_Data extracts_

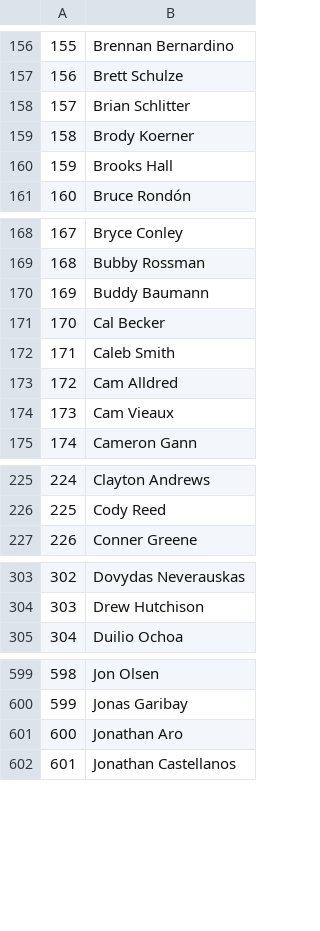
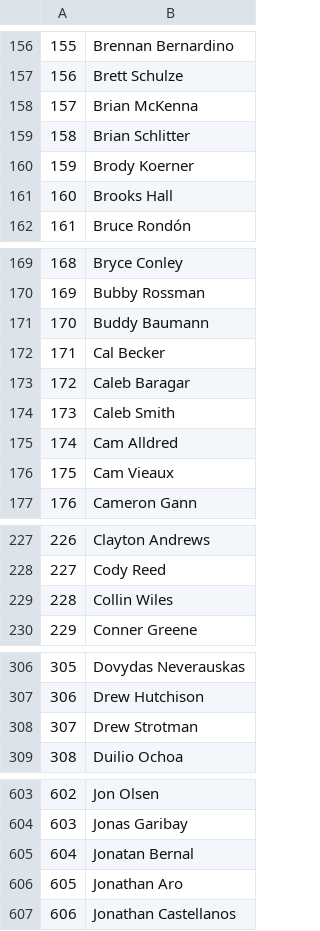
Before and after one commit to axelmora/lmb_statsapp, a CSV file: lmb_stats/pitchers.csv, drawn as a sheet; only a part is shown, gaps mark what is left out; addresses are those after the commit; the diff covers the shown part only; the diff names each change by its address in the sheet, - before the commit and + after, or states it on an @@ line.

```diff
--- a/lmb_stats/pitchers.csv
+++ b/lmb_stats/pitchers.csv
+row 158: 157 | Brian McKenna
@@ column A renumbered from row 159 down @@
+row 173: 172 | Caleb Baragar
+row 229: 228 | Collin Wiles
+row 308: 307 | Drew Strotman
+row 605: 604 | Jonatan Bernal
```
Also changed, not shown: 3 added rows elsewhere in this file, lmb_stats/fielders.csv, lmb_stats/hitters.csv, 24 other files.
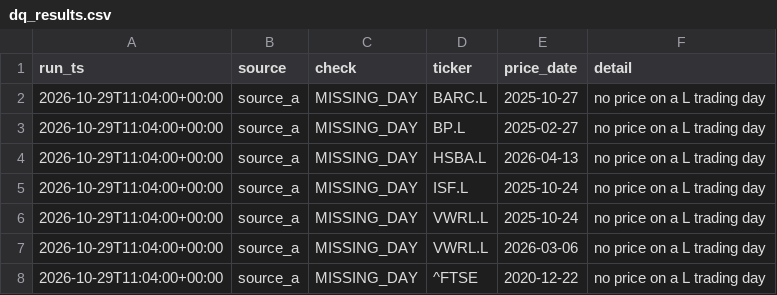
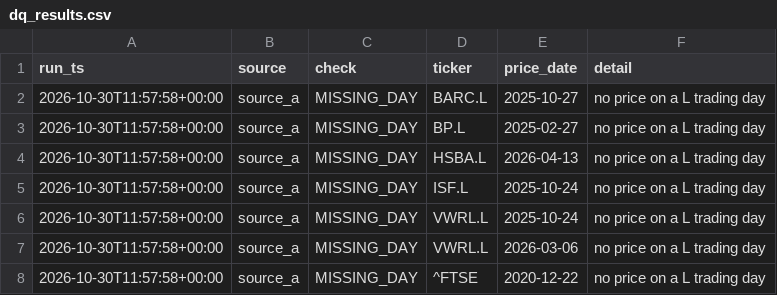
Before and after one commit to ZJA97/fin-data-pipeline, a CSV file: powerbi/data/dq_results.csv, drawn as a sheet.

```diff
--- a/powerbi/data/dq_results.csv
+++ b/powerbi/data/dq_results.csv
@@ -1,8 +1,8 @@
 run_ts,source,check,ticker,price_date,detail
-2026-10-29T11:04:00+00:00,source_a,MISSING_DAY,BARC.L,2025-10-27,no price on a L trading day
-2026-10-29T11:04:00+00:00,source_a,MISSING_DAY,BP.L,2025-02-27,no price on a L trading day
-2026-10-29T11:04:00+00:00,source_a,MISSING_DAY,HSBA.L,2026-04-13,no price on a L trading day
-2026-10-29T11:04:00+00:00,source_a,MISSING_DAY,ISF.L,2025-10-24,no price on a L trading day
-2026-10-29T11:04:00+00:00,source_a,MISSING_DAY,VWRL.L,2025-10-24,no price on a L trading day
-2026-10-29T11:04:00+00:00,source_a,MISSING_DAY,VWRL.L,2026-03-06,no price on a L trading day
-2026-10-29T11:04:00+00:00,source_a,MISSING_DAY,^FTSE,2020-12-22,no price on a L trading day
+2026-10-30T11:57:58+00:00,source_a,MISSING_DAY,BARC.L,2025-10-27,no price on a L trading day
+2026-10-30T11:57:58+00:00,source_a,MISSING_DAY,BP.L,2025-02-27,no price on a L trading day
+2026-10-30T11:57:58+00:00,source_a,MISSING_DAY,HSBA.L,2026-04-13,no price on a L trading day
+2026-10-30T11:57:58+00:00,source_a,MISSING_DAY,ISF.L,2025-10-24,no price on a L trading day
+2026-10-30T11:57:58+00:00,source_a,MISSING_DAY,VWRL.L,2025-10-24,no price on a L trading day
+2026-10-30T11:57:58+00:00,source_a,MISSING_DAY,VWRL.L,2026-03-06,no price on a L trading day
+2026-10-30T11:57:58+00:00,source_a,MISSING_DAY,^FTSE,2020-12-22,no price on a L trading day
```
Also changed, not shown: data/exports/dq_results.csv, data/exports/run_log.csv, 4 other files.
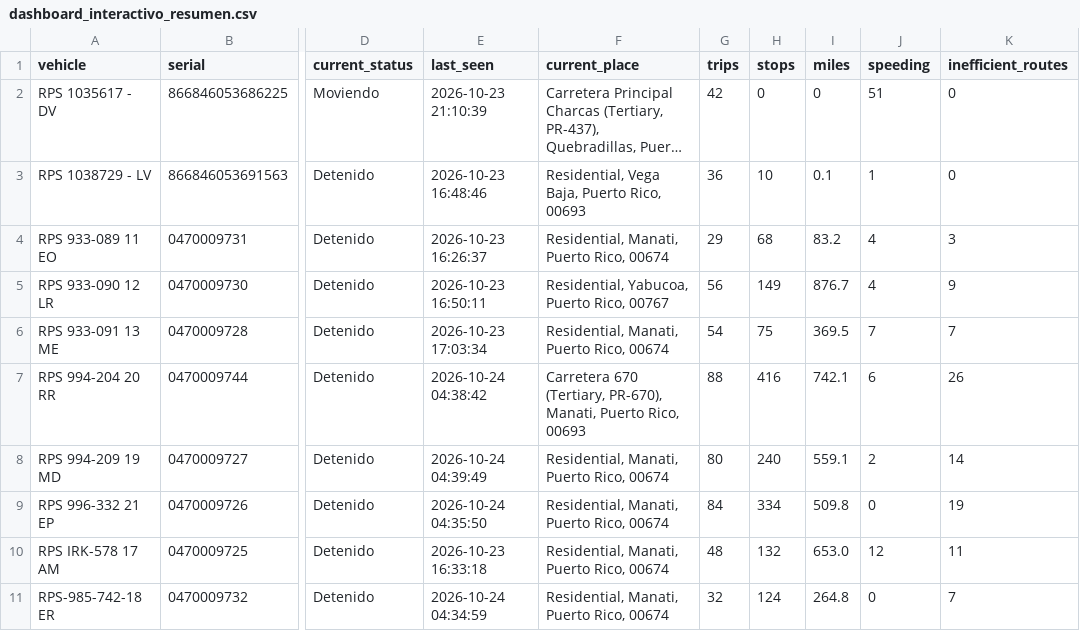
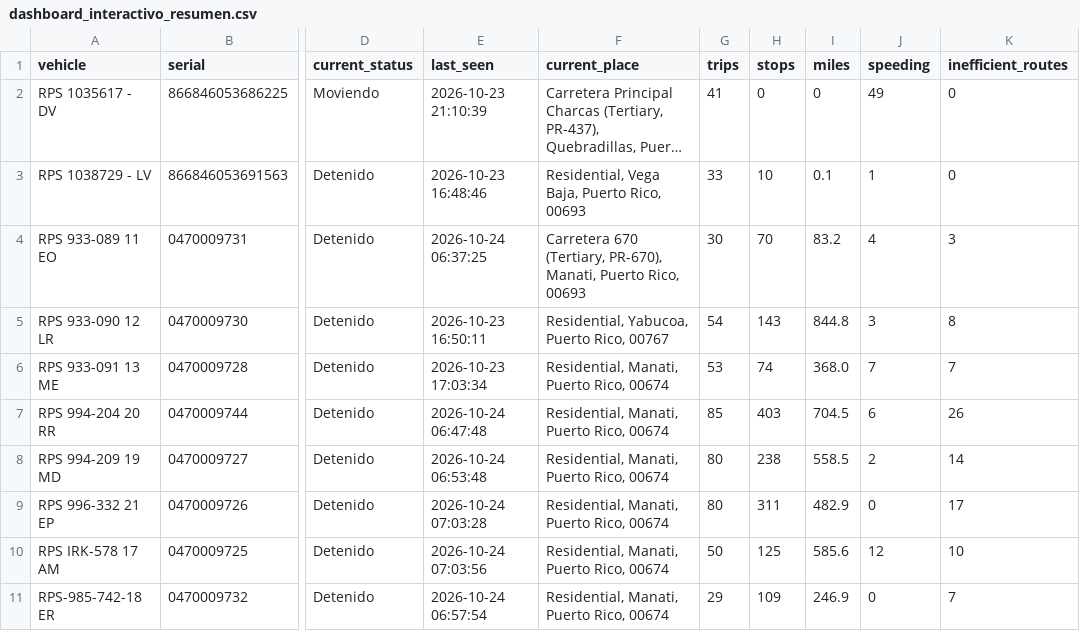
Before and after one commit to epac-hub/rps, a CSV file: dashboard_interactivo_resumen.csv, drawn as a sheet; only a part is shown, gaps mark what is left out; long unchanged cells end in …; the diff names each change by its address in the sheet, - before the commit and + after, or states it on an @@ line.

Commit message:
Refresh fleet dashboard data

```diff
--- a/dashboard_interactivo_resumen.csv
+++ b/dashboard_interactivo_resumen.csv
-G2 (trips): 42
+G2 (trips): 41
-J2 (speeding): 51
+J2 (speeding): 49
-G3 (trips): 36
+G3 (trips): 33
-E4 (last_seen): 2026-10-23 16:26:37
+E4 (last_seen): 2026-10-24 06:37:25
-F4 (current_place): Residential, Manati, Puerto Rico, 00674
+F4 (current_place): Carretera 670 (Tertiary, PR-670), Manati, Puerto Rico, 00693
-G4 (trips): 29
+G4 (trips): 30
-H4 (stops): 68
+H4 (stops): 70
-G5 (trips): 56
+G5 (trips): 54
-H5 (stops): 149
+H5 (stops): 143
-I5 (miles): 876.7
+I5 (miles): 844.8
-J5 (speeding): 4
+J5 (speeding): 3
-K5 (inefficient_routes): 9
+K5 (inefficient_routes): 8
-G6 (trips): 54
+G6 (trips): 53
-H6 (stops): 75
+H6 (stops): 74
-I6 (miles): 369.5
+I6 (miles): 368.0
-E7 (last_seen): 2026-10-24 04:38:42
+E7 (last_seen): 2026-10-24 06:47:48
-F7 (current_place): Carretera 670 (Tertiary, PR-670), Manati, Puerto Rico, 00693
+F7 (current_place): Residential, Manati, Puerto Rico, 00674
-G7 (trips): 88
+G7 (trips): 85
-H7 (stops): 416
+H7 (stops): 403
-I7 (miles): 742.1
+I7 (miles): 704.5
-E8 (last_seen): 2026-10-24 04:39:49
+E8 (last_seen): 2026-10-24 06:53:48
-H8 (stops): 240
+H8 (stops): 238
-I8 (miles): 559.1
+I8 (miles): 558.5
-E9 (last_seen): 2026-10-24 04:35:50
+E9 (last_seen): 2026-10-24 07:03:28
-G9 (trips): 84
+G9 (trips): 80
-H9 (stops): 334
+H9 (stops): 311
-I9 (miles): 509.8
+I9 (miles): 482.9
-K9 (inefficient_routes): 19
+K9 (inefficient_routes): 17
-E10 (last_seen): 2026-10-23 16:33:18
+E10 (last_seen): 2026-10-24 07:03:56
-G10 (trips): 48
+G10 (trips): 50
-H10 (stops): 132
+H10 (stops): 125
-I10 (miles): 653.0
+I10 (miles): 585.6
-K10 (inefficient_routes): 11
+K10 (inefficient_routes): 10
-E11 (last_seen): 2026-10-24 04:34:59
+E11 (last_seen): 2026-10-24 06:57:54
-G11 (trips): 32
+G11 (trips): 29
-H11 (stops): 124
+H11 (stops): 109
-I11 (miles): 264.8
+I11 (miles): 246.9
```
Also changed, not shown: 3 other files.
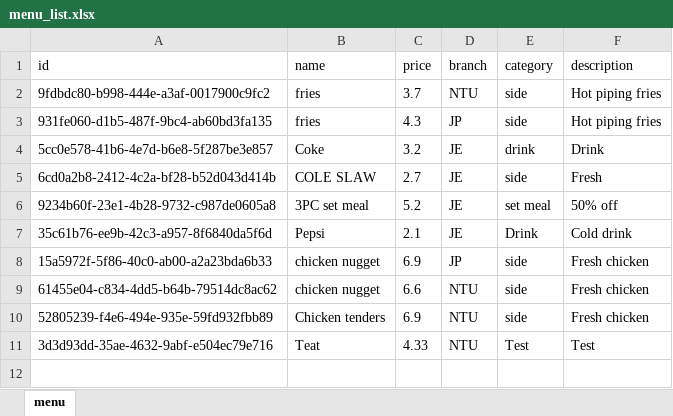
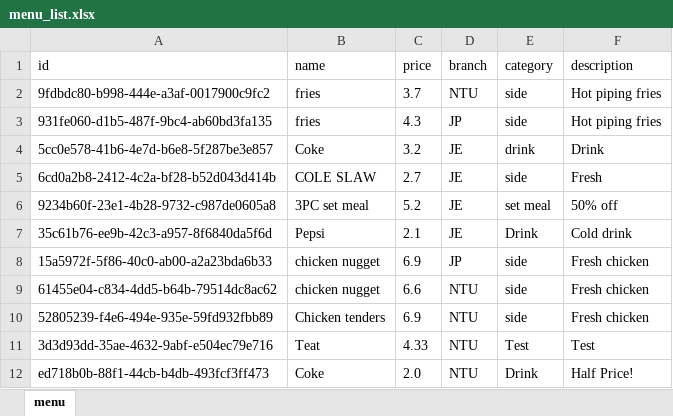
Before and after one commit to Racheltmz/SC2002_OOP_FOMS, an Excel workbook: FOMS/data/menu_list.xlsx, sheet menu, drawn as a sheet; values as stored, in another font and other column widths than the file's, no borders; the diff names each change by its address in the sheet, - before the commit and + after, or states it on an @@ line.

```diff
--- a/FOMS/data/menu_list.xlsx (sheet menu)
+++ b/FOMS/data/menu_list.xlsx (sheet menu)
+row 12: ed718b0b-88f1-44cb-b4db-493fcf3ff473 | Coke | 2.0 | NTU | Drink | Half Price!
```
Also changed, not shown: FOMS/data/staff_list.xlsx, 4 other files.
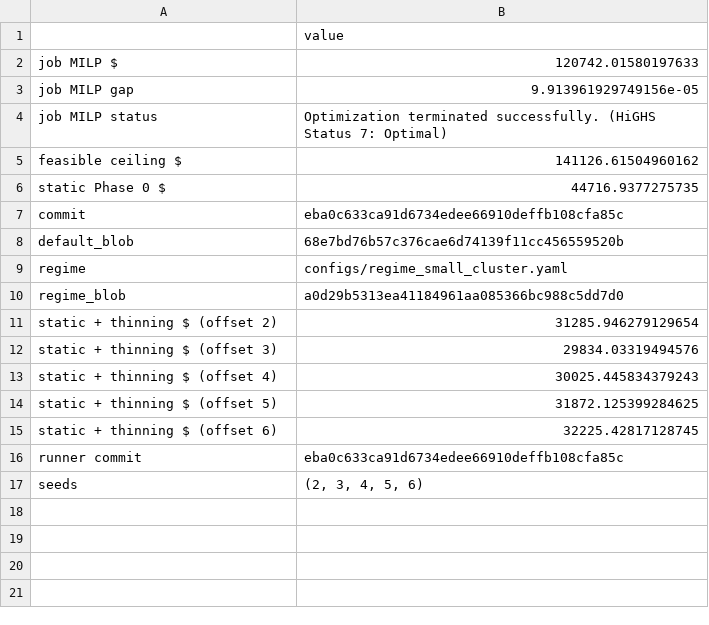
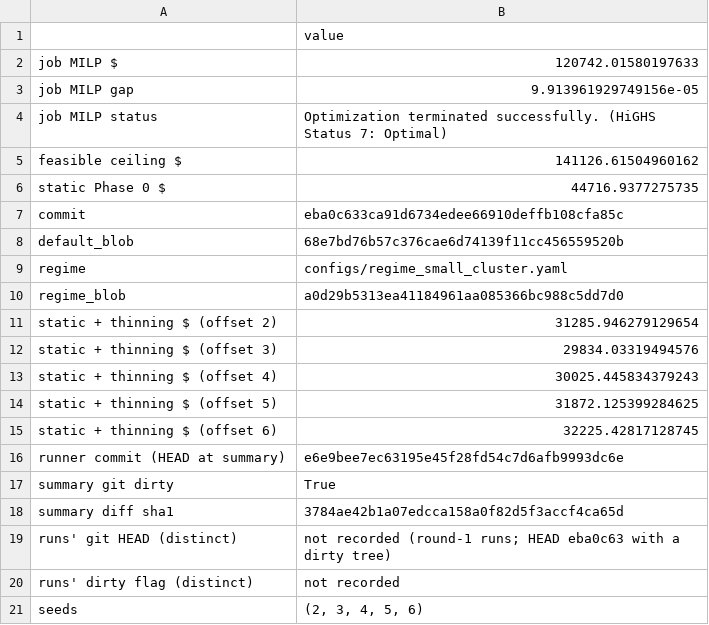
Before and after one commit to dangolofrancesco/dlent_rt, a CSV file: reports/week30/ablations/meta.csv, drawn as a sheet.

```diff
--- a/reports/week30/ablations/meta.csv
+++ b/reports/week30/ablations/meta.csv
@@ -15,3 +15,7 @@ static + thinning $ (offset 5),31872.125399284625
 static + thinning $ (offset 6),32225.42817128745
-runner commit,eba0c633ca91d6734edee66910deffb108cfa85c
+runner commit (HEAD at summary),e6e9bee7ec63195e45f28fd54c7d6afb9993dc6e
+summary git dirty,True
+summary diff sha1,3784ae42b1a07edcca158a0f82d5f3accf4ca65d
+runs' git HEAD (distinct),not recorded (round-1 runs; HEAD eba0c63 with a dirty tree)
+runs' dirty flag (distinct),not recorded
 seeds,"(2, 3, 4, 5, 6)"
```
Also changed, not shown: 9 other files.
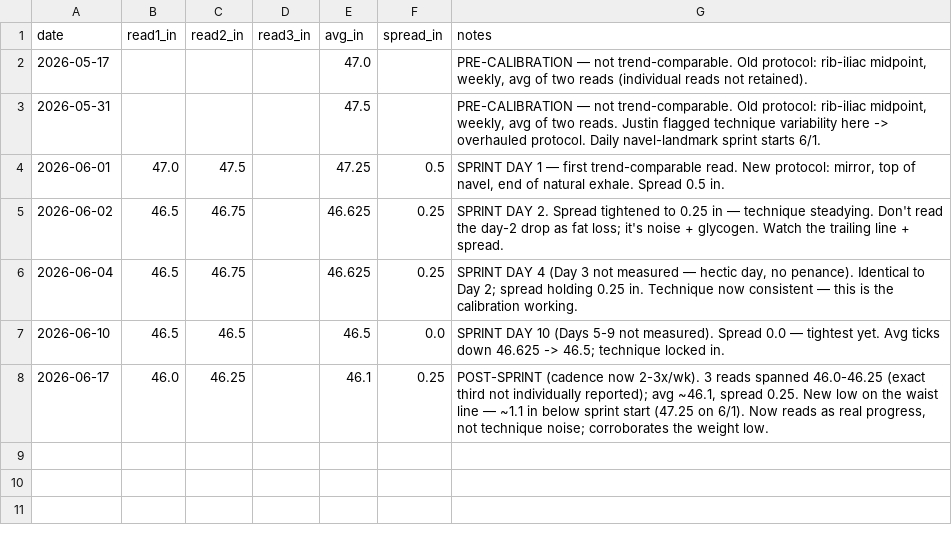
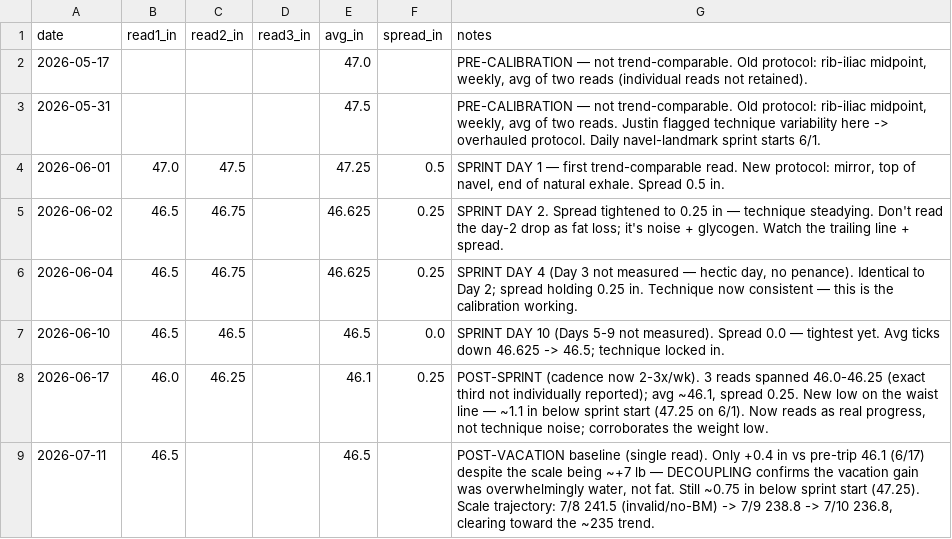
Before and after one commit to JustinJM76/health-coach, a CSV file: justin/waist.csv, drawn as a sheet; the diff names each change by its address in the sheet, - before the commit and + after, or states it on an @@ line.

```diff
--- a/justin/waist.csv
+++ b/justin/waist.csv
+row 9: 2026-07-11 | 46.5 |  |  | 46.5 |  | POST-VACATION baseline (single read). Only +0.4 in vs pre-trip 46.1 (6/17) despite the scale being ~+7 lb — DECOUPLING confirms the vacation gain was overwhelmingly water, not fat. Still ~0.75 in below sprint start (47.25). Scale trajectory: 7/8 241.5 (invalid/no-BM) -> 7/9 238.8 -> 7/10 236.8, clearing toward the ~235 trend.
```
Also changed, not shown: 5 other files.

_Required action_
Each line in the data that holds the string "Rico" needs to be copied.

_Solution to this task_
-F4 (current_place): Residential, Manati, Puerto Rico, 00674
+F4 (current_place): Carretera 670 (Tertiary, PR-670), Manati, Puerto Rico, 00693
-F7 (current_place): Carretera 670 (Tertiary, PR-670), Manati, Puerto Rico, 00693
+F7 (current_place): Residential, Manati, Puerto Rico, 00674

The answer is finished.